As the summer ramps up and the warm days turn to hot days many people will be spending a lot of time out on the water. Whether you’re taking the boat out for a weekend or renting personal water crafts on a summer vacation, it’s important to remember the risks of boating and other water sports. The following tips will help keep you safe on the water and be prepared in the event of an accident.
Understand your liability and risks. A homeowners policy is not designed to cover significant watercraft exposures and consumers should contact their ECI Agency agent to find out if coverage can be added or if they need a separate watercraft policy that fully covers damage to the boat, liability, and uninsured boaters.
Many people rent boats but even with a watercraft policy a rental boat may not be covered.
Never use a boat that is not equipped with fully operational safety equipment onboard. At a minimum, any boat should contain life preservers for all occupants, a well-stocked first aid kit, powerful flashlight, two-way VHF radio, fire extinguisher, flare kit, and a local area water chart. Large boats should also contain additional lines of varied size and an inflatable lifeboat.
Never exceed the passenger capacity recommended by the manufacturer.
Always keep all owners manuals onboard.
Personal water crafts
- Personal water crafts and other similar recreational water vehicles can be very dangerous and they can require separate insurance policies. Owners should also consult their ECI Agency independent insurance agent to make sure they have adequate liability coverage to protect them, especially if they regularly ride tandem or if they injure others in an accident.

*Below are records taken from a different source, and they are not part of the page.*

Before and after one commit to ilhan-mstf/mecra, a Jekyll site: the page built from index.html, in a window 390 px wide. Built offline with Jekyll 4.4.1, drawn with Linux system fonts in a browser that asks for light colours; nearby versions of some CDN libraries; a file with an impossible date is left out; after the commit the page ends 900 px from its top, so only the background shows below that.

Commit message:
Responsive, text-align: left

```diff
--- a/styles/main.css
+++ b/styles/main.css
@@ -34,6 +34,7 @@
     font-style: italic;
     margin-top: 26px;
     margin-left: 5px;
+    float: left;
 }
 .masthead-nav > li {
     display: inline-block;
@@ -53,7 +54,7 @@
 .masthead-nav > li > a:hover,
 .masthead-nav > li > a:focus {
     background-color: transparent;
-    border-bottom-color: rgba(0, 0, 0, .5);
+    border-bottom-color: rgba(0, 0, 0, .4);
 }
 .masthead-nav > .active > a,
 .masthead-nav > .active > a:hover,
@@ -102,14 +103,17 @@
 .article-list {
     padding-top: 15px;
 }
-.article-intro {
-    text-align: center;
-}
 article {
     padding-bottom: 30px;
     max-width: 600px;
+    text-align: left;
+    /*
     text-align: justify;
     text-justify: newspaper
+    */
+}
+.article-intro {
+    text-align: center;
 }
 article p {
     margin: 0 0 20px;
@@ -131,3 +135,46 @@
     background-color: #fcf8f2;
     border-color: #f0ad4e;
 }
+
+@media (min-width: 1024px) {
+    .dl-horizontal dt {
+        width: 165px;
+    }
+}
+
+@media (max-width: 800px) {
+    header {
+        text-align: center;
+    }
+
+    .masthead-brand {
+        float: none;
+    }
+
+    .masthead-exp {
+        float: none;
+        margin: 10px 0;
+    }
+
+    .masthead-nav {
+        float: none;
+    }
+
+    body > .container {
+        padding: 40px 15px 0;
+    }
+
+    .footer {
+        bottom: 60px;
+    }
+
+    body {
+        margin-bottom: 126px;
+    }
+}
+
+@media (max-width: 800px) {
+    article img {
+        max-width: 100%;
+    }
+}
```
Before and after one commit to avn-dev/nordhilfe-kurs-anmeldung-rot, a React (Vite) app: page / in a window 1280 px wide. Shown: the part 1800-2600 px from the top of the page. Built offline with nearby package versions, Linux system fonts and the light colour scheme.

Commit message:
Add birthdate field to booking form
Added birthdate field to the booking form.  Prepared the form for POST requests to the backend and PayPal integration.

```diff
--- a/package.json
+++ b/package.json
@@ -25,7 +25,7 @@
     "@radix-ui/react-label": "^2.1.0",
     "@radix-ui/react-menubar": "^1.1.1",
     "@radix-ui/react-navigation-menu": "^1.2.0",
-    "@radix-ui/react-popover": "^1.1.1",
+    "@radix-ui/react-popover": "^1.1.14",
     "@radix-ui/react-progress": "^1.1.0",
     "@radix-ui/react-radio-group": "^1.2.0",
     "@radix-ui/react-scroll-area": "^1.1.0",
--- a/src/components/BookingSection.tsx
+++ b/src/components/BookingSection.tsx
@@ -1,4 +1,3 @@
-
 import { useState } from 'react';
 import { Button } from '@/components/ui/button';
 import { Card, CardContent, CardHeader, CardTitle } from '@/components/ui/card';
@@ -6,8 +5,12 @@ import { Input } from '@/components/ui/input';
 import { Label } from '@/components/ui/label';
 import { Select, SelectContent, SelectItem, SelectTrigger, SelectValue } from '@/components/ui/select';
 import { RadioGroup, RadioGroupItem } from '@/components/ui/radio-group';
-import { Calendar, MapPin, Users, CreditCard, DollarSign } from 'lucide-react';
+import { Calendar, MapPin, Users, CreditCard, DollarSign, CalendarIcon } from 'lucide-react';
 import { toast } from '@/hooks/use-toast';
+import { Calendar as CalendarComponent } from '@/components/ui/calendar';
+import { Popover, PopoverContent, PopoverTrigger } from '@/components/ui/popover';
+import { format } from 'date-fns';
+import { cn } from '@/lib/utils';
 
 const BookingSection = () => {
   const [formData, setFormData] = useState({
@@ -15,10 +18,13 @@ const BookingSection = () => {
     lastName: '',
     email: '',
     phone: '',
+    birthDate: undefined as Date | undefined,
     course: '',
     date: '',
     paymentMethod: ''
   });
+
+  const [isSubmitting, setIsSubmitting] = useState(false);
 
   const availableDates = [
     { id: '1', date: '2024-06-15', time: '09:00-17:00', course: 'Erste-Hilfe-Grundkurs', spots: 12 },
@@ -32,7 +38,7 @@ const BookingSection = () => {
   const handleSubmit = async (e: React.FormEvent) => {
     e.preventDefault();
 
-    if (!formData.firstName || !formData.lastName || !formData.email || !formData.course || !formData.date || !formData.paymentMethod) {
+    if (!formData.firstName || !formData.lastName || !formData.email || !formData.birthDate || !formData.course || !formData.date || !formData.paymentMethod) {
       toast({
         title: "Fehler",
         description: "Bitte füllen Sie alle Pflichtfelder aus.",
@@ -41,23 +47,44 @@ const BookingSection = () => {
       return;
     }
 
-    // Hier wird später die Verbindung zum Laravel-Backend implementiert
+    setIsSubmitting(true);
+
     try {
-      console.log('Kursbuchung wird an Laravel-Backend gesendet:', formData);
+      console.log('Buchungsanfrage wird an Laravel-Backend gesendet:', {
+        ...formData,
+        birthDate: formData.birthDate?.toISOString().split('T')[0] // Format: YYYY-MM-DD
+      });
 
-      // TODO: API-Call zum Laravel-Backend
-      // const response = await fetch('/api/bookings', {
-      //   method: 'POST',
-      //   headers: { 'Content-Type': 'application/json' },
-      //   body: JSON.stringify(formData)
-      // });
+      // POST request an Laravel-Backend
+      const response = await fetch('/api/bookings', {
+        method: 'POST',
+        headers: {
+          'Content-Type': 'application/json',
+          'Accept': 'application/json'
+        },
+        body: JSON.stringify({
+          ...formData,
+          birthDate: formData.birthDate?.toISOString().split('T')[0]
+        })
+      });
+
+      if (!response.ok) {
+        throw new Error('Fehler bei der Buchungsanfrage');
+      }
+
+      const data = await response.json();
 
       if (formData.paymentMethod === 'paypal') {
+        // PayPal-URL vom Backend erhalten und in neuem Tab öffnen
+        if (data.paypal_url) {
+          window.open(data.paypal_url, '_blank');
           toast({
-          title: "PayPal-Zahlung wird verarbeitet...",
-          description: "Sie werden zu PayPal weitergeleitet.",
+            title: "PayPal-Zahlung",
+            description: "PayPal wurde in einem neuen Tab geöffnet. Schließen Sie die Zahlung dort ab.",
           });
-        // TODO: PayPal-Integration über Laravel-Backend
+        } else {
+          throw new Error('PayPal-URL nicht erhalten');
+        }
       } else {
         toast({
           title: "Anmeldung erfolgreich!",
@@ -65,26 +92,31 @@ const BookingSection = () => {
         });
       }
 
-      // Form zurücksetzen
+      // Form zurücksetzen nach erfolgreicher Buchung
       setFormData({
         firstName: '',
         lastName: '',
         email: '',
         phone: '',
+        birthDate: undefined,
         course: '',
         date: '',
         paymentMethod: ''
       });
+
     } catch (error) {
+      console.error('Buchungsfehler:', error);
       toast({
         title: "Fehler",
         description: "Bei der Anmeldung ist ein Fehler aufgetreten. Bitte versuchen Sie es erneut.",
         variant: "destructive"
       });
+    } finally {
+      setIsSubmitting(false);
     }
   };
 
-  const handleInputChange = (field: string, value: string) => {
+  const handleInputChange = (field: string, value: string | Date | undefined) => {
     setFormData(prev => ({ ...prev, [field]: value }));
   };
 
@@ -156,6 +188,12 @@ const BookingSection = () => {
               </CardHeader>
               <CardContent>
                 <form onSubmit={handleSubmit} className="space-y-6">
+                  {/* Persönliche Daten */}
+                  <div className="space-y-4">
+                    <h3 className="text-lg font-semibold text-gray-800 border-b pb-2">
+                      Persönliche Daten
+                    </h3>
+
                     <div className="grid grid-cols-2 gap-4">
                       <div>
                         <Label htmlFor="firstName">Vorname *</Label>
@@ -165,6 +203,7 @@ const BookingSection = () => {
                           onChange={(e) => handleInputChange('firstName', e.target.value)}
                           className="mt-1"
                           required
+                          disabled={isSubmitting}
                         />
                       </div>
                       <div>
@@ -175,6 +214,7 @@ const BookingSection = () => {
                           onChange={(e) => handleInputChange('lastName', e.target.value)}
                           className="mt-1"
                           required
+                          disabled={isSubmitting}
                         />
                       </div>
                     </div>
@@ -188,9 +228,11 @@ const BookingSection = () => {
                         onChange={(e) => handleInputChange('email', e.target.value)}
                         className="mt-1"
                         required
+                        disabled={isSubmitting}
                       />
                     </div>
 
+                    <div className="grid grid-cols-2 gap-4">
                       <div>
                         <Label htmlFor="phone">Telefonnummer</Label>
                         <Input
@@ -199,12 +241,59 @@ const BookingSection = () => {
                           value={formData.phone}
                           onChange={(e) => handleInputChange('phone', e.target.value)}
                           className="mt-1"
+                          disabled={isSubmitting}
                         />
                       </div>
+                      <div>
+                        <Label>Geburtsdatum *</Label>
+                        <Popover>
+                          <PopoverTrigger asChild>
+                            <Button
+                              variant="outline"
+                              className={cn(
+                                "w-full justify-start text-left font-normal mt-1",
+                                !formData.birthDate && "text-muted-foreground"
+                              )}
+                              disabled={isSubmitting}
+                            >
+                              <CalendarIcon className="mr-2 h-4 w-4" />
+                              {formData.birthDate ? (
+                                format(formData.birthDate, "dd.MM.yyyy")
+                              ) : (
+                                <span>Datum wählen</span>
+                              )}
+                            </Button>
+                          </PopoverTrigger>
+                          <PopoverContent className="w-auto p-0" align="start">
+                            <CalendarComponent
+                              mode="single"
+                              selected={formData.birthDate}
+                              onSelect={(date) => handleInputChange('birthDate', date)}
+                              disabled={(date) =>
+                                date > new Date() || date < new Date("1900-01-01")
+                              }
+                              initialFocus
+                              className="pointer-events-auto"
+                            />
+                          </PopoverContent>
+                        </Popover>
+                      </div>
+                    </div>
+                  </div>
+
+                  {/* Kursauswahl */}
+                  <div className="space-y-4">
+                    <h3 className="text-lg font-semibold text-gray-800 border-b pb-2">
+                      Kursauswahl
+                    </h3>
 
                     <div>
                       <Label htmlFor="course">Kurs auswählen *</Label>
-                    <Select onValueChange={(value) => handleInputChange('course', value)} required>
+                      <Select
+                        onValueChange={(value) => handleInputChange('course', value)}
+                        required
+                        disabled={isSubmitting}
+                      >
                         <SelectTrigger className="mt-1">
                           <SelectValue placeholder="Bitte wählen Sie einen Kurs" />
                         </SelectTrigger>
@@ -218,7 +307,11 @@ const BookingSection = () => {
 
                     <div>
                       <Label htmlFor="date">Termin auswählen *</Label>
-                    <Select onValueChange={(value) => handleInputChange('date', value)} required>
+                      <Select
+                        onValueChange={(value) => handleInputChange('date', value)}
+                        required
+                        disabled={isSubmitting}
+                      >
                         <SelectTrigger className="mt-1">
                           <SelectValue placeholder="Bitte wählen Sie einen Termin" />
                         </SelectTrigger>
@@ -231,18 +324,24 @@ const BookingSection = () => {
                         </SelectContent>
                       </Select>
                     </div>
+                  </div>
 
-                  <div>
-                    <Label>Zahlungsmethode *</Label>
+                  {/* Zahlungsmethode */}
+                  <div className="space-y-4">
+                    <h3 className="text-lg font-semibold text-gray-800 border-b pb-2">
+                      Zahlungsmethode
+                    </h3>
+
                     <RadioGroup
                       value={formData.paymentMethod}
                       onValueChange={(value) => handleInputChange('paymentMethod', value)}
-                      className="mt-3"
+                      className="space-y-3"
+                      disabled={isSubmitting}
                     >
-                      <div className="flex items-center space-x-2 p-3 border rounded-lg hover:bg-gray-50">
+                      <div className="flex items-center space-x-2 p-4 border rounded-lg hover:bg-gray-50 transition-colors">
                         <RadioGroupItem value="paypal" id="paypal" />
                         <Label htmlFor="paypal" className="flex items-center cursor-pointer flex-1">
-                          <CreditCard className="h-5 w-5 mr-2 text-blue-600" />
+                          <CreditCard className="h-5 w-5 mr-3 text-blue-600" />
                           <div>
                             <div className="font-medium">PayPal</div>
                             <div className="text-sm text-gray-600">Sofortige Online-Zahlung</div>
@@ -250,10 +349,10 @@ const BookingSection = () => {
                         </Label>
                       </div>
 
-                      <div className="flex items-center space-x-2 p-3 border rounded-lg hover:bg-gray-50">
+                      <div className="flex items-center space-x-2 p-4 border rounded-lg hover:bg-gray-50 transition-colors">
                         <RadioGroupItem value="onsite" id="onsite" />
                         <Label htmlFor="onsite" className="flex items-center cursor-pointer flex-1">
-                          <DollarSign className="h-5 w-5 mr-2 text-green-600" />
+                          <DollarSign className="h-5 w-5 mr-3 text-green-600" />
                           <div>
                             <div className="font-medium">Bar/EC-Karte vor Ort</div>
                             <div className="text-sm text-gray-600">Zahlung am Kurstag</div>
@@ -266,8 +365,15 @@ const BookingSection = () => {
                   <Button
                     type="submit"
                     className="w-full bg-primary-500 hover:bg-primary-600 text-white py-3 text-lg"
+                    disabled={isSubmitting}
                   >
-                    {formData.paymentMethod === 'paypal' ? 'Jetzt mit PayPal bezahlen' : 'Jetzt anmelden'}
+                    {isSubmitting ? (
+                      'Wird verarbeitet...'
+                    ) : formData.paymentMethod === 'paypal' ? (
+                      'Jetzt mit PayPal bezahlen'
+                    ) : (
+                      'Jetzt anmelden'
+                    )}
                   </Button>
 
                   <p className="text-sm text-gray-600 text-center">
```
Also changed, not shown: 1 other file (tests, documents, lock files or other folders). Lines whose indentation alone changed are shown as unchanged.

- Children should never ride a personal water craft.
- Never use a personal water craft in foul weather.
- Strictly follow all safety guidelines and make sure anyone driving the vehicle knows exactly how to operate it and shut it off.
- Take care and understand the risks in storing and transporting personal water crafts. Standard homeowners and auto policies will not cover theft of the water vehicle from a trailer.
- Use caution when renting a personal water craft and know your responsibilities. Always consult an agent to fully understand liability exposure and coverage in this situation.
Depending on what state you live in there may be certain age or licensing requirements to operate a boat or personal watercraft, so check with local officials about boating rules and regulations. Never operate a boat or personal water craft while intoxicated.
Don’t get caught on the open water without the right insurance. If you need coverage for a watercraft or if you have any questions about your policy, an ECI Agency independent insurance agent can help you on your way to smooth sailing.